The recent International Food Bloggers Conference (IFBC) in Seattle was somewhat like a Chamber of Commerce event for foodies with attendees handing out business cards like Halloween candy and collecting them like Olympic pins, sponsors vying to fill attendees’ mouths and bags with copious quantities of foods, wines and spirits, produce, products, brochures, and other materials, and speakers selling their expertise, concepts, and books with fervor, if not outright histrionics.
It is a popular maxim that the time, effort, and cost of a conference are justified if you learn just one thing or meet just one influential person. The IFBC exceeded those goals, big time. First, the presentations and exhibits were tailored to the food blogger industry and afforded insights into the processes, procedures, and techniques for making food blogging interesting and more effective. Second, it afforded the opportunity to meet and discuss with sponsors their new, and often innovative, produce and products for the home and professional chef. In fact, I received so much “stuff” at the conference that Sous Chef chose to send it home by FedEx rather than discard valuable clothing or purchase yet another suitcase to drag around and ultimately pay an airline baggage penalty. Third, it confirmed what Julia Child has said about “people who love food are always the best people.” I met scores of people, from all parts of the country, whose shared interest in food, wine, cooking, and travel made it easy to engage in lively and productive conversation. I intend to implement many of the food blogging suggestions and techniques, cultivate close and long-lasting relationships with a bevy of sponsors, and develop many friendships initiated or expanded at the conference.

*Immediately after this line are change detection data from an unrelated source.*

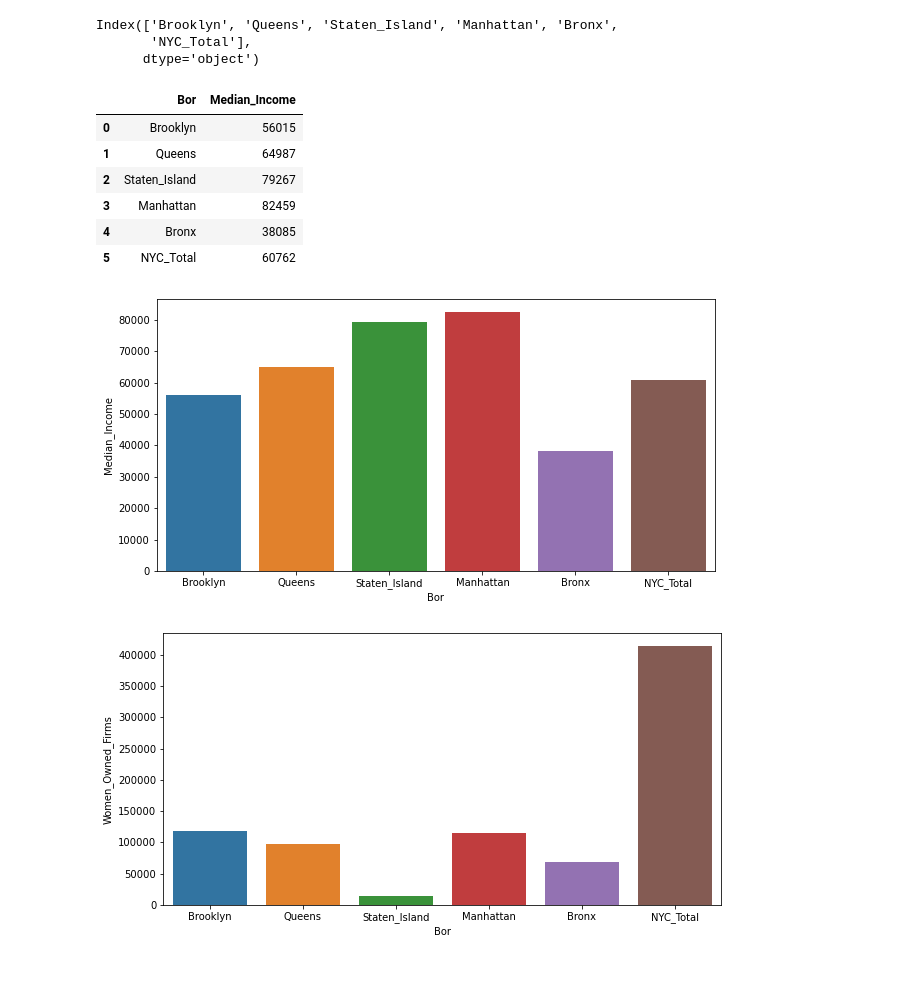
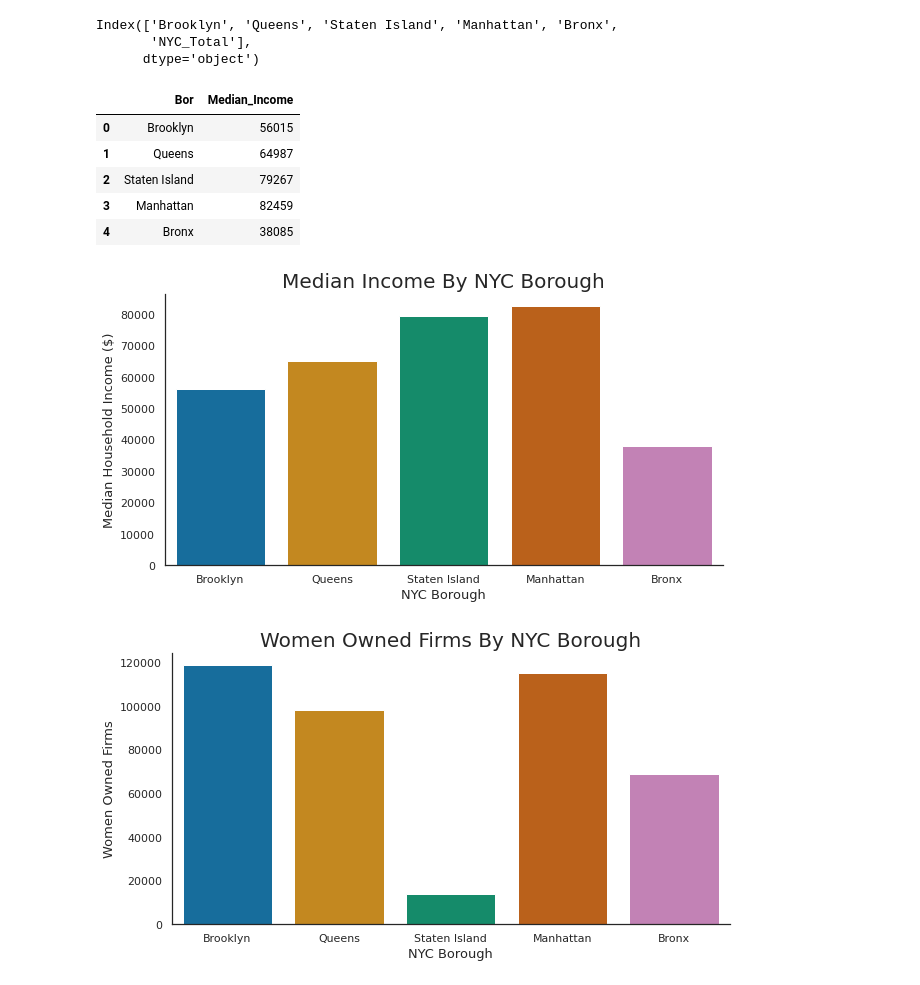
Before and after one commit to Dyllanjrusher/Maximizing_Gala_Attendance, a Jupyter notebook: Demographics.ipynb, the cells around one changed output. Drawn from its saved outputs; the diff is of its cells as text; code cells hidden in the pictures.

Commit message:
touched up demographic plots

```diff
--- a/Demographics.ipynb
+++ b/Demographics.ipynb
@@ -10,2 +6,4 @@ import os
+# %%
+sns.set(style='white', palette='colorblind')
 # %%
 demos = pd.read_csv('quickfacts.csv', index_col="Fact")
@@ -30,12 +21,14 @@ demos.head(100)
 demos = demos.drop(columns = [column for column in demos.columns[::2]])
 # %%
 #renamed columns
-demos.columns = ['Brooklyn', 'Queens', 'Staten_Island', 'Manhattan', 'Bronx', 'NYC_Total']
+demos.columns = ['Brooklyn', 'Queens', 'Staten Island', 'Manhattan', 'Bronx', 'NYC_Total']
 demos.columns
 # %% [output]
-Index(['Brooklyn', 'Queens', 'Staten_Island', 'Manhattan', 'Bronx',
+Index(['Brooklyn', 'Queens', 'Staten Island', 'Manhattan', 'Bronx',
        'NYC_Total'],
       dtype='object')
+# %%
+demos.drop('NYC_Total', axis = 1, inplace = True)
 # %%
 income = demos.loc['Median household income (in 2018 dollars), 2014-2018']
 income = income.str.replace('$', '')
@@ -48,15 +41,19 @@ income
 |  | Bor | Median_Income |
 | 0 | Brooklyn | 56015 |
 | 1 | Queens | 64987 |
-| 2 | Staten_Island | 79267 |
+| 2 | Staten Island | 79267 |
 | 3 | Manhattan | 82459 |
 | 4 | Bronx | 38085 |
-| 5 | NYC_Total | 60762 |
 # %%
 plt.figure(figsize=(10,5))
-sns.barplot(x='Bor', y='Median_Income', data=income);
+sns.barplot(x='Bor', y='Median_Income', data=income)
+plt.title("Median Income By NYC Borough", size=20)
+plt.ylabel('Median Household Income ($)', size=13)
+plt.xlabel('NYC Borough', size=13)
+sns.despine()
+# plt.savefig('Median_Income.png', dpi=1200)
 # %% [output]
-[figure, old version]
+[figure, new version]
 # %%
 #women owned firms
 wof = demos.loc['Women-owned firms, 2012']
@@ -66,9 +63,14 @@ wof = wof.reset_index()
 wof.columns = ['Bor', 'Women_Owned_Firms']
 # %%
 plt.figure(figsize=(10,5))
-sns.barplot(x='Bor', y='Women_Owned_Firms', data=wof);
+sns.barplot(x='Bor', y='Women_Owned_Firms', data=wof)
+plt.xlabel('NYC Borough', size=13)
+plt.ylabel('Women Owned Firms', size=13)
+plt.title("Women Owned Firms By NYC Borough", size=20)
+sns.despine()
+# plt.savefig('Women_Owned_Firms.png', dpi=1200)
 # %% [output]
-[figure, old version]
+[figure, new version]
 # %%
 #put values on top of bars
 # %%
```
Also changed, not shown: parts of 3 cells of this notebook, 2 other files.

A particular highlight was meeting Lesley Stowe, founder and CEO of Lesley Stowe Fine Foods, and learning more about her inspirational story. A graduate of Le Cordon Bleu in Paris, upon returning to Vancouver she eventually started a catering business, gourmet food store, and published ”The Lesley Stowe Fine Foods Cookbook.” Her ability to predict and capitalize on food trends has led to the creation of many original products, including the Lesley Stowe Raincoast Crisps that Whole Foods helped launch and which are now available internationally. There is even a “limited edition” version, the Pumpkin Spice Raincoast Crisp, that is available only during the holiday season and which Sous Chef and I are devouring by the handful.
But this is a “what have you done for me lately world” that requires the constant expansion of one’s repertoire. So at the IFBC we were introduced to Lesley Stowe Fine Foods’ newest addition: the Raincoast Flats. As the name suggests, these are flat, crispy, crackers that are light in color and slightly larger than the plaques used by James Bond for betting at the Chemin de Fer tables in Monte Carlo. They come in two flavors — Lemon and Fennel, and Kale and Walnut—and each is appealing to the palate. The Lemon and Fennel is lighter and brighter in taste and texture and the Kale and Walnut is heartier with more pronounced flavors. Each admirably passes Sous Chef’s “two bite test” (eating a piece in two or more bites without it crumbling and dumping dip all down the front of his shirt). My head is flooded with visions about how to utilize the Raincoast Flats this holiday entertaining season, but you’ll have to stay tuned to learn how these visions become reality. In the interim, Whole Foods will be the only place you can find the Raincoast Flats once they are released in October.
Oh, and one last secret I learned from Lesley. She has a new dessert cookbook that will be available in December for U.S. Residents. If you know anyone who loves desserts, this would be a nice little surprise to find under the tree. (Hint, hint, Sous Chef.)
As always, the opinions and experiences found in my blogs are expressly my own, even when my head is teeming with recipe ideas.